No pictures of "takes 1,2,3 & 4" as you've seen one cowpat you've seem them all, right! This super easy - so simple a four year old can make it - bread caused this 40(ish) woman a lot of grief!
The first four attempts tasted great, they just looked flat. At first I followed the original Jim Lahey recipe but my dough was very runny - not sure I correctly gauged 1 5/8 cup of liquid as I don't have a 5/8 increment on my measuring cup. Other sites give 1 1/2 cups of water and even 375ml, which was way to much! Given that this bread is commonly hailed as fool proof, I began to trouble shoot - staring from where I'm at! 1020m (3346ft) above sea level which in the realms of culinary alchemy often calls for some small modifications to established recipes. In this case less rising time and oddly enough less liquid. After researching bread making at altitude - 3000ft and over - it would appear that often more liquid is necessary. Also I'm not quite sure the flour we have here in France is the same as in the US, we don't have 'all purpose flour' which seems to be common place stateside. Here our flours are mainly classed by number - 55 for cakes and biscuits, 65 for white bread, with the numbers gradually increasing 80, 110, 130 for wholemeal. I settled on two cups of 65 and one cup 110, for 1/4 tsp instant yeast, 1 1/2 tsp salt for just a little less than 1 1/3 cup water. 10 hours for the first rising and 1 1/2 for the second.
I'm now happy enough with the result. I think next time if I carefully place the dough in my dutch oven rather than just 'plopping' it in, I might just get the perfect round shape I so desire!

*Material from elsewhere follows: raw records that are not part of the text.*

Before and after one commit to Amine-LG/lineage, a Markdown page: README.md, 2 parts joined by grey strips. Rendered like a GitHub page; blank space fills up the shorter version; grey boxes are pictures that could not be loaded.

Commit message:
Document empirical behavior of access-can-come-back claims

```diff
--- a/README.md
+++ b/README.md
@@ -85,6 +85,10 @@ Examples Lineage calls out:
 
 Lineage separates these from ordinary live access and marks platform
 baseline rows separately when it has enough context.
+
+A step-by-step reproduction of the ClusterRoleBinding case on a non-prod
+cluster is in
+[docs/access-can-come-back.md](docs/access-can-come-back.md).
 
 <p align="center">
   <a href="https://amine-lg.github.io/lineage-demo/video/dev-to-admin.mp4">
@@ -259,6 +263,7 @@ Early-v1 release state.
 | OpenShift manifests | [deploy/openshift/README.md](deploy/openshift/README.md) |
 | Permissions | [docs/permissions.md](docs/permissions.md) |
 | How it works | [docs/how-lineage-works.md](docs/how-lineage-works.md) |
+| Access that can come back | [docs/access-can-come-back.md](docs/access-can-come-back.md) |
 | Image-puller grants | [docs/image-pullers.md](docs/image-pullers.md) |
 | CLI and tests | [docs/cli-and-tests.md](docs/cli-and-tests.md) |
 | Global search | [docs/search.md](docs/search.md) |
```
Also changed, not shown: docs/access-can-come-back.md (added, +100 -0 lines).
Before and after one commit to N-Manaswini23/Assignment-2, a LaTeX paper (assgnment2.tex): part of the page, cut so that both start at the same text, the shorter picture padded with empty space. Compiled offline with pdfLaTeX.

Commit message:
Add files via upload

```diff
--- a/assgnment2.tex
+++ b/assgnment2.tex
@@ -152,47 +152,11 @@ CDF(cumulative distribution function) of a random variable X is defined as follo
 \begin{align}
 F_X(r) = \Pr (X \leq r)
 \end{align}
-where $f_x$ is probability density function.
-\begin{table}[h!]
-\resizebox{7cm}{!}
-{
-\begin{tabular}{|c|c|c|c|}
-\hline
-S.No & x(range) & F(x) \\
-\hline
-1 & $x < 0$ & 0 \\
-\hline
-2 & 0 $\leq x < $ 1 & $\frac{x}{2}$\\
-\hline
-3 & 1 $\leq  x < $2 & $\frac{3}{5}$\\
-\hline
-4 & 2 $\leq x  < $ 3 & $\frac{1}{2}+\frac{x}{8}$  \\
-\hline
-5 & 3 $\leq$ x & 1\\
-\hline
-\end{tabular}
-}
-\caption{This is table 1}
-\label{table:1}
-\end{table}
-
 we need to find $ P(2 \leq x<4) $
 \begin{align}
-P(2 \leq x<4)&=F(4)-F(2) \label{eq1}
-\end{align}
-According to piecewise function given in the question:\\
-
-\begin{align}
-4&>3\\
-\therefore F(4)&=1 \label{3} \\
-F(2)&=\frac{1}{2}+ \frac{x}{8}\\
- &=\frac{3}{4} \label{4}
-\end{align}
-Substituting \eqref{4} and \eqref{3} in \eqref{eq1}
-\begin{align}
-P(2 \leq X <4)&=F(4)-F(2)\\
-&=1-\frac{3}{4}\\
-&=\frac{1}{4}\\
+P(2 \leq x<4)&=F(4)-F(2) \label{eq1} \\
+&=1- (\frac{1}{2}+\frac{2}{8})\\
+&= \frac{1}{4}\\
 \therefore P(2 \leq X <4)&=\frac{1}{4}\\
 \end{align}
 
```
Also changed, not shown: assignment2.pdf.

On the up side I've had a few first time success's in the kitchen, which helped temper the bread 'hicups':
|Lemon & Mint Syrup|
|Left Over Oatmeal Muffins|
|'Nut-emma' - hazelnut/chocolate spread|
So what's cookin in your kitchen lately?
Have you tried the No knead Bread experience?